— Task objective —
Filter the entries for lines with the word "Precio".
*** Opening Extracted entries ***
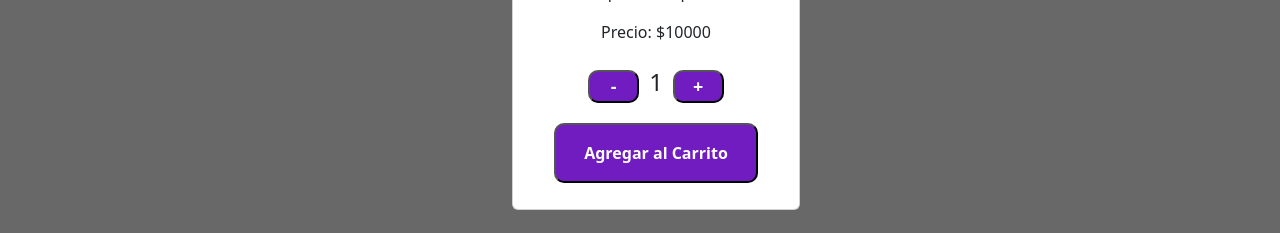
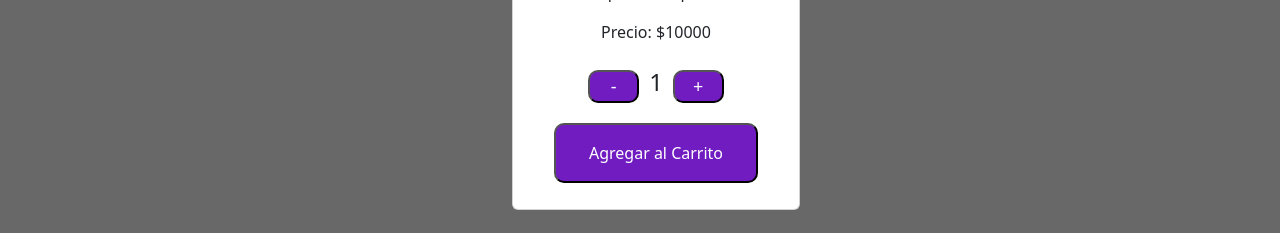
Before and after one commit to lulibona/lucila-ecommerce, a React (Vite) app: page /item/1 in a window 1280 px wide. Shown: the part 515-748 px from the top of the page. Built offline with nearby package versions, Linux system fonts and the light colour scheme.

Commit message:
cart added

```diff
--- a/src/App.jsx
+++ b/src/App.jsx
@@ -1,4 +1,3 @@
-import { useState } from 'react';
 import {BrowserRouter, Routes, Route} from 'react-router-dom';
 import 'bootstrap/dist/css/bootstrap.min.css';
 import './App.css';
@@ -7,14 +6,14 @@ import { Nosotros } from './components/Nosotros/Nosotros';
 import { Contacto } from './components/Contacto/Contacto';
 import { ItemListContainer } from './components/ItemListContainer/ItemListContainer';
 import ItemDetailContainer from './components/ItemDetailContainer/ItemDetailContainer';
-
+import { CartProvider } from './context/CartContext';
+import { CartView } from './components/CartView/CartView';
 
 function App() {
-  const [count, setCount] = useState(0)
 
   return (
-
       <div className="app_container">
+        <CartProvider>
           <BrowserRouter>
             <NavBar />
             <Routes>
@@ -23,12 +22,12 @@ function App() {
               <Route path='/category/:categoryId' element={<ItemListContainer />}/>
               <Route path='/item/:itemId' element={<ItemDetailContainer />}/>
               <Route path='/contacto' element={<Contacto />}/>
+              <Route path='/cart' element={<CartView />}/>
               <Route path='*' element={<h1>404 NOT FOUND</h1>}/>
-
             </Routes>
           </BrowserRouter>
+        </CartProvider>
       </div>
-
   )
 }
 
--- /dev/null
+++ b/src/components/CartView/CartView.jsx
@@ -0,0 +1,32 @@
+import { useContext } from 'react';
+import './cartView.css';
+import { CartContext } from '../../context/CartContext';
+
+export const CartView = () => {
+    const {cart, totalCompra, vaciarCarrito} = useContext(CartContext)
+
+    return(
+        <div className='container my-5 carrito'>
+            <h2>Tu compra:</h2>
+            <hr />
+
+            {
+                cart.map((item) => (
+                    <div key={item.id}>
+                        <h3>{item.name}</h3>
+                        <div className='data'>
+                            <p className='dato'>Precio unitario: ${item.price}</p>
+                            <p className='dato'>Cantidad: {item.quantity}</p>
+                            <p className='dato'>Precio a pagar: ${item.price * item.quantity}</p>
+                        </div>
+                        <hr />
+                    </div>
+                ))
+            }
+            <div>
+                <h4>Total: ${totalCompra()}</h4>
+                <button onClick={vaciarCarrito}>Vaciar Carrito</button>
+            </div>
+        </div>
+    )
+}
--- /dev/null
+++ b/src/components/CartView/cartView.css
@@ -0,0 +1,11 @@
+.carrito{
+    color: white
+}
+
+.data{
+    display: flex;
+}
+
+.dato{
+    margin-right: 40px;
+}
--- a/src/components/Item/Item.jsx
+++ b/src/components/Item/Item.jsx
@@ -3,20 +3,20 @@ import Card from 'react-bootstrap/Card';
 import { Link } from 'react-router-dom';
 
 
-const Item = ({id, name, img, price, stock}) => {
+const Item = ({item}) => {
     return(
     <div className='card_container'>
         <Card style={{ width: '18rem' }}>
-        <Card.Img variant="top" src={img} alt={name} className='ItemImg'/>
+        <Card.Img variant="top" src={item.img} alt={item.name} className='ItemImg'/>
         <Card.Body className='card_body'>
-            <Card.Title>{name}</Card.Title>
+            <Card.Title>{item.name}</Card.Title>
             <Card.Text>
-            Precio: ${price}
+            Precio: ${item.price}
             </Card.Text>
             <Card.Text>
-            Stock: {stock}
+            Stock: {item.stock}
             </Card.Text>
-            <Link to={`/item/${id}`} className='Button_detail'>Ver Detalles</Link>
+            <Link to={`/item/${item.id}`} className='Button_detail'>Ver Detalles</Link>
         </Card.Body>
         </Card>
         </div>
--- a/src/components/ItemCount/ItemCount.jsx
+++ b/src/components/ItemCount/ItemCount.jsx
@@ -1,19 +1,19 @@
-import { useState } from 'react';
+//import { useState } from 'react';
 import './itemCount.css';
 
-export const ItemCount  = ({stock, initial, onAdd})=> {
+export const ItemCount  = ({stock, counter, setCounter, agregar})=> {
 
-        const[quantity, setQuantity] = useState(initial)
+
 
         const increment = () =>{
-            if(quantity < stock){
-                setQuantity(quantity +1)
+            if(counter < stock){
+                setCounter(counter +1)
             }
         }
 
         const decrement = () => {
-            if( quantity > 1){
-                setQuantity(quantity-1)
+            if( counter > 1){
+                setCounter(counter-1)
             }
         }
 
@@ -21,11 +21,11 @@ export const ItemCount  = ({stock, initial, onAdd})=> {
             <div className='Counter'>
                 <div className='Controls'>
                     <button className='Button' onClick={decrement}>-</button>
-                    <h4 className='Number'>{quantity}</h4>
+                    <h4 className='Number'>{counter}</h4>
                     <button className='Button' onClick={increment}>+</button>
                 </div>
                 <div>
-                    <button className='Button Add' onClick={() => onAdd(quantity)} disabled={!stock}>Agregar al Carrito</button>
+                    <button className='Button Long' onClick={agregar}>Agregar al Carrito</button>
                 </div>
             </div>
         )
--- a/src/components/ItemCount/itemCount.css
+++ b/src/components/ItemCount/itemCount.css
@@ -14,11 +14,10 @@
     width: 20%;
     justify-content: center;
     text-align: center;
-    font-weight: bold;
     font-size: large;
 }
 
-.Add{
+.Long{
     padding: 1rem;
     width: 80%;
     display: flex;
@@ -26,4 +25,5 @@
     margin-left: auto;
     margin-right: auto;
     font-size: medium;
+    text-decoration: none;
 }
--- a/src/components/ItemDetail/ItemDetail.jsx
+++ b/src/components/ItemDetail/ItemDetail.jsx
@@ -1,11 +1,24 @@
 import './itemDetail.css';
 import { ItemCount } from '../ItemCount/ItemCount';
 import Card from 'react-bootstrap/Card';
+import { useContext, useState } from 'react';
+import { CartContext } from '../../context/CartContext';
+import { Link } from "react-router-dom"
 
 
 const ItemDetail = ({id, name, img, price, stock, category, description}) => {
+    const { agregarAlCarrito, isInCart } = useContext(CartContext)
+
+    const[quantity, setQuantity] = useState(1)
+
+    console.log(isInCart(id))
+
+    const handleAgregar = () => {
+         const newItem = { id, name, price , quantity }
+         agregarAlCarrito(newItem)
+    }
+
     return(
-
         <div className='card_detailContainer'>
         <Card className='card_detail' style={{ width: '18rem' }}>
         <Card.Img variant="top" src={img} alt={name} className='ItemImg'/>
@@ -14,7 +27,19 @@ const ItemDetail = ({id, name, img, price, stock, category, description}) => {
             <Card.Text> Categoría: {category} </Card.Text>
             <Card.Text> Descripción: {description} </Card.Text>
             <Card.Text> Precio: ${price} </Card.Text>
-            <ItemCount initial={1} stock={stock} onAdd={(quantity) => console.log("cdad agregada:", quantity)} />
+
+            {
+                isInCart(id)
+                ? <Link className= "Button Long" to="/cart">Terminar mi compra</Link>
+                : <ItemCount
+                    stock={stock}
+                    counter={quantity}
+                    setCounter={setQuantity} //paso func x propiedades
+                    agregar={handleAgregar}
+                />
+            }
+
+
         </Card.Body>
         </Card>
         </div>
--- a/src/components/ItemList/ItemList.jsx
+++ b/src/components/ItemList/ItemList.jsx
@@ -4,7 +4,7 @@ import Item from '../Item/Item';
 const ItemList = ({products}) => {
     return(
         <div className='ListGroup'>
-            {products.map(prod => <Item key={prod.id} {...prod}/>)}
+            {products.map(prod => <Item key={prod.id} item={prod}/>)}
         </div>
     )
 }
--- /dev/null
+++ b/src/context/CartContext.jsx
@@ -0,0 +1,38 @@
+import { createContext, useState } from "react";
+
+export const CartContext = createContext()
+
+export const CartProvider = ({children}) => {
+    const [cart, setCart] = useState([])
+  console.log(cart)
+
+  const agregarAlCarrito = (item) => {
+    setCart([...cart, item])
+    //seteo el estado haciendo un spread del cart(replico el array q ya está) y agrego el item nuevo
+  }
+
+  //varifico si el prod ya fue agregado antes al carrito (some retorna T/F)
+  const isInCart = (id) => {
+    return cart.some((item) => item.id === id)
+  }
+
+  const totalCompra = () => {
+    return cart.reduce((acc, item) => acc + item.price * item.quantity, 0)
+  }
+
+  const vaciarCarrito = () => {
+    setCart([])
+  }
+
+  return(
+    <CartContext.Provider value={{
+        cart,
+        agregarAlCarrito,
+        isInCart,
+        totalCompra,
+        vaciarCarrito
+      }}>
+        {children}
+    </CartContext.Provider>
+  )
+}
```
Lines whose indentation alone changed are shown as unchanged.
*** Closing Extracted entries ***
— Exercise solution —
+                            <p className='dato'>Precio unitario: ${item.price}</p>
+                            <p className='dato'>Precio a pagar: ${item.price * item.quantity}</p>
-            Precio: ${price}
+            Precio: ${item.price}
             <Card.Text> Precio: ${price} </Card.Text>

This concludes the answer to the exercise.